Published: 2017-04-18 11:38:00
Updated: 2017-04-18 11:42:46
Posted April 18
Raleigh, N.C. — The 2017 Atlantic hurricane season will be in line with overall averages from 1950 to the present, researchers at North Carolina State University said Tuesday.
Lian Xie, professor of marine, earth and atmospheric sciences at N.C. State, predicts 11 to 15 tropical storms and hurricanes forming in the Atlantic basin, which includes the Atlantic Ocean, the Gulf of Mexico and the Caribbean Sea. The 1950 to 2014 average for named storms is 11.
Four to six of those named storms may grow strong enough to become hurricanes, with the possibility of one to three becoming major hurricanes, he said.
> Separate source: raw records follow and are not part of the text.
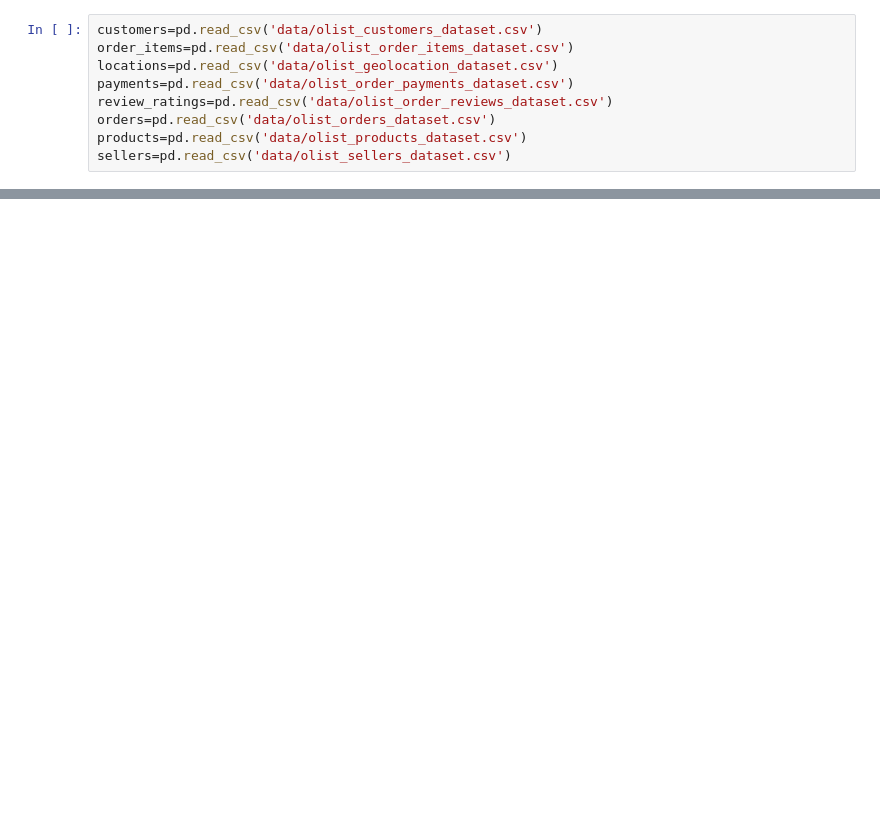
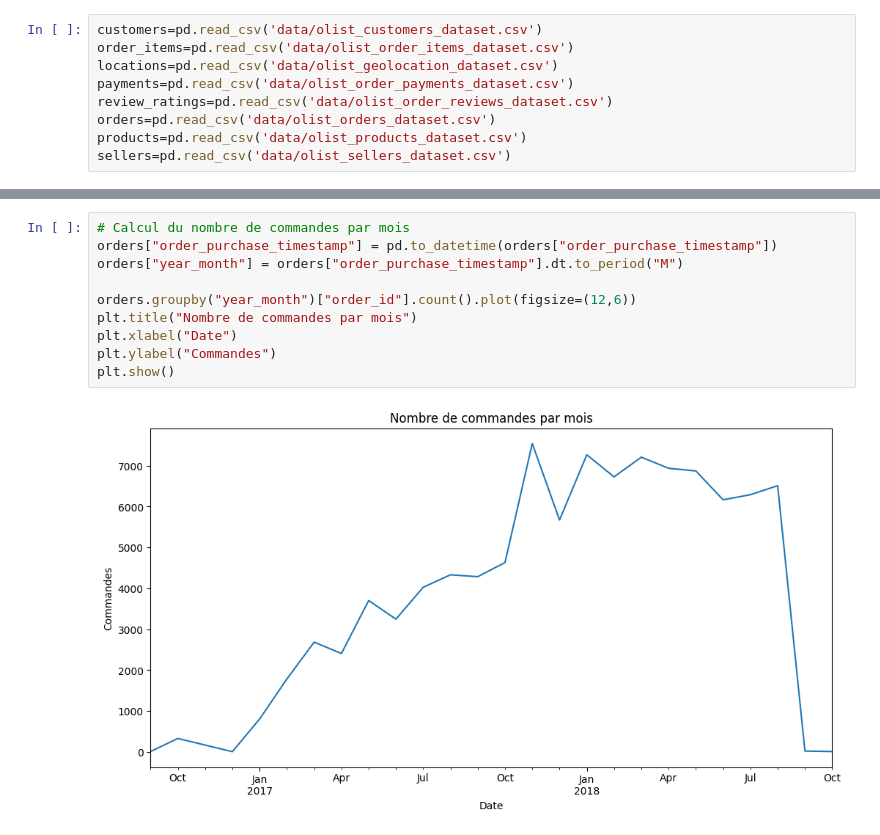
Before and after one commit to rensebastien/E-commerce-Analytics, a Jupyter notebook: e_commerce_analytics.ipynb, the cells around one changed output, grey strips where cells are left out. Drawn from its saved outputs; the diff is of its cells as text; blank space fills up the shorter version.

```diff
--- a/e_commerce_analytics.ipynb
+++ b/e_commerce_analytics.ipynb
@@ -29,0 +98,12 @@ sellers=pd.read_csv('data/olist_sellers_dataset.csv')
+# %%
+# Calcul du nombre de commandes par mois
+orders["order_purchase_timestamp"] = pd.to_datetime(orders["order_purchase_timestamp"])
+orders["year_month"] = orders["order_purchase_timestamp"].dt.to_period("M")
+
+orders.groupby("year_month")["order_id"].count().plot(figsize=(12,6))
+plt.title("Nombre de commandes par mois")
+plt.xlabel("Date")
+plt.ylabel("Commandes")
+plt.show()
+# %% [output]
+[figure, added]
```
Also changed, not shown: parts of 7 cells of this notebook.
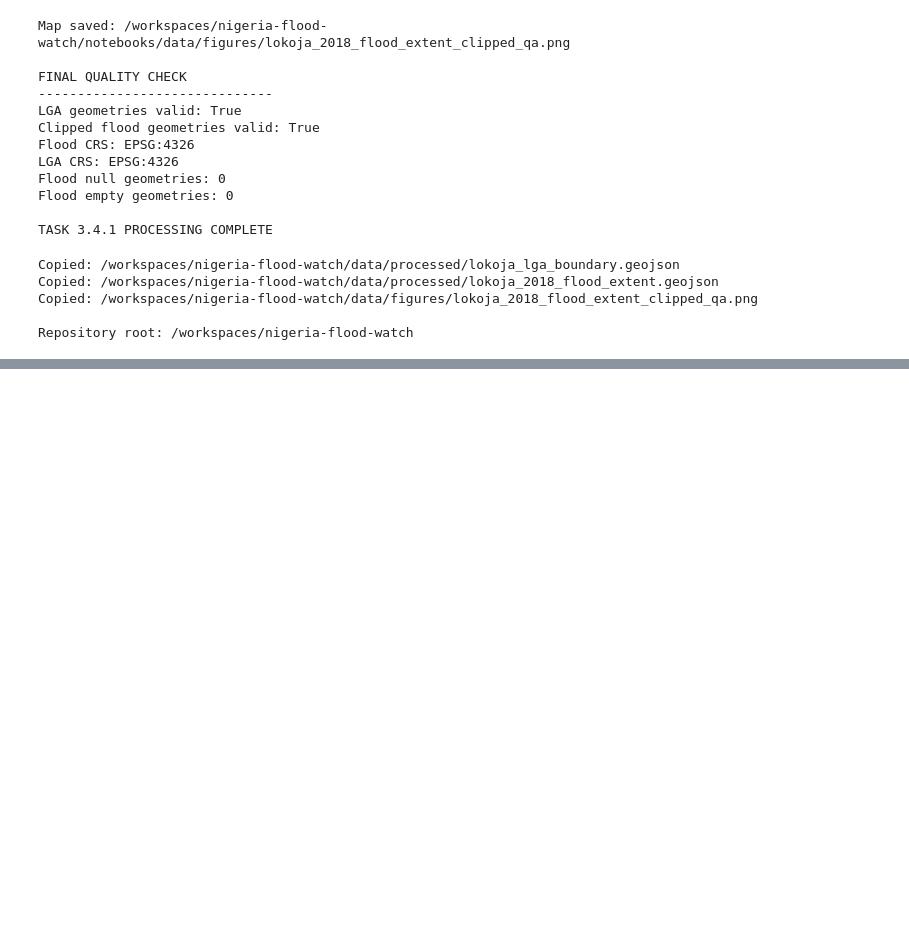
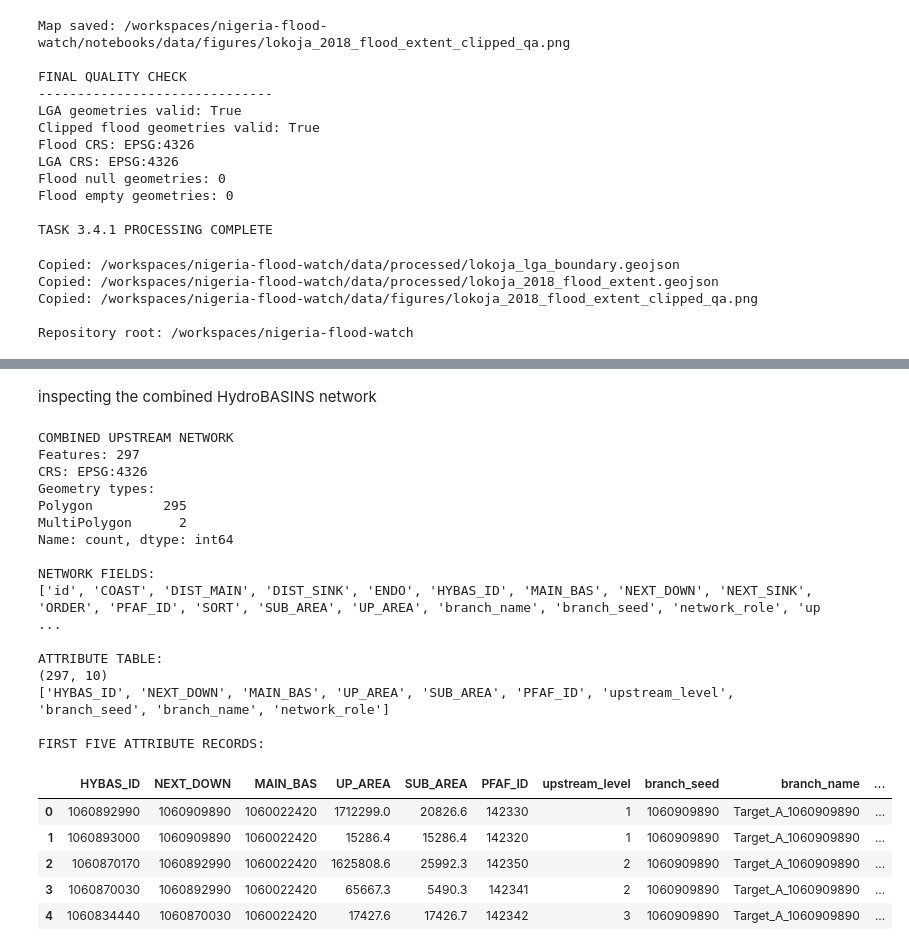
Before and after one commit to Code-blize/nigeria-flood-watch, a Jupyter notebook: notebooks/01_data_exploration.ipynb, the cells around one changed output, grey strips where cells are left out. Saved outputs shown, nothing was run; the diff lists cells and outputs as text; code cells hidden in the pictures; blank space fills up the shorter version.

Commit message:
results from data exploration

```diff
--- a/notebooks/01_data_exploration.ipynb
+++ b/notebooks/01_data_exploration.ipynb
@@ -757,0 +894,58 @@ Repository root: /workspaces/nigeria-flood-watch
+# %% [markdown]
+inspecting the combined HydroBASINS network
+# %%
+NETWORK_FILE = (
+    PROJECT_ROOT /
+    "data" /
+    "processed" /
+    "hydrobasins_combined_upstream_network_lokoja.geojson"
+)
+
+ATTRIBUTES_FILE = (
+    PROJECT_ROOT /
+    "data" /
+    "processed" /
+    "hydrobasins_combined_upstream_attributes_lokoja.csv"
+)
+
+basins = gpd.read_file(NETWORK_FILE)
+basin_attributes = pd.read_csv(ATTRIBUTES_FILE)
+
+print("COMBINED UPSTREAM NETWORK")
+print("Features:", len(basins))
+print("CRS:", basins.crs)
+print("Geometry types:")
+print(basins.geom_type.value_counts())
+
+print("\nNETWORK FIELDS:")
+print(basins.columns.tolist())
+
+print("\nATTRIBUTE TABLE:")
+print(basin_attributes.shape)
+print(basin_attributes.columns.tolist())
+
+print("\nFIRST FIVE ATTRIBUTE RECORDS:")
+display(basin_attributes.head())
+# %% [output]
+COMBINED UPSTREAM NETWORK
+Features: 297
+CRS: EPSG:4326
+Geometry types:
+Polygon         295
+MultiPolygon      2
+Name: count, dtype: int64
+
+NETWORK FIELDS:
+['id', 'COAST', 'DIST_MAIN', 'DIST_SINK', 'ENDO', 'HYBAS_ID', 'MAIN_BAS', 'NEXT_DOWN', 'NEXT_SINK', 'ORDER', 'PFAF_ID', 'SORT', 'SUB_AREA', 'UP_AREA', 'branch_name', 'branch_seed', 'network_role', 'up ...
+
+ATTRIBUTE TABLE:
+(297, 10)
+['HYBAS_ID', 'NEXT_DOWN', 'MAIN_BAS', 'UP_AREA', 'SUB_AREA', 'PFAF_ID', 'upstream_level', 'branch_seed', 'branch_name', 'network_role']
+
+FIRST FIVE ATTRIBUTE RECORDS:
+|  | HYBAS_ID | NEXT_DOWN | MAIN_BAS | UP_AREA | SUB_AREA | PFAF_ID | upstream_level | branch_seed | branch_name | ... |
+| 0 | 1060892990 | 1060909890 | 1060022420 | 1712299.0 | 20826.6 | 142330 | 1 | 1060909890 | Target_A_1060909890 | ... |
+| 1 | 1060893000 | 1060909890 | 1060022420 | 15286.4 | 15286.4 | 142320 | 1 | 1060909890 | Target_A_1060909890 | ... |
+| 2 | 1060870170 | 1060892990 | 1060022420 | 1625808.6 | 25992.3 | 142350 | 2 | 1060909890 | Target_A_1060909890 | ... |
+| 3 | 1060870030 | 1060892990 | 1060022420 | 65667.3 | 5490.3 | 142341 | 2 | 1060909890 | Target_A_1060909890 | ... |
+| 4 | 1060834440 | 1060870030 | 1060022420 | 17427.6 | 17426.7 | 142342 | 3 | 1060909890 | Target_A_1060909890 | ... |
```
Also changed, not shown: parts of 9 cells of this notebook, 3 other files.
Xie evaluates more than 100 years of historical data on Atlantic Ocean hurricane positions and intensity, as well as variables such as weather patterns and sea-surface temperatures, to predict how many storms will form in each ocean basin.
This year’s numbers for the Gulf of Mexico indicate the likelihood of four to seven named storms, which would be slightly above the average of three named storms, with one to two of the storms becoming a hurricane.
In the Caribbean, two to three tropical cyclones may form, with one to two becoming a hurricane, with one possible major hurricane.
The Atlantic hurricane season runs from June 1 through Nov. 30.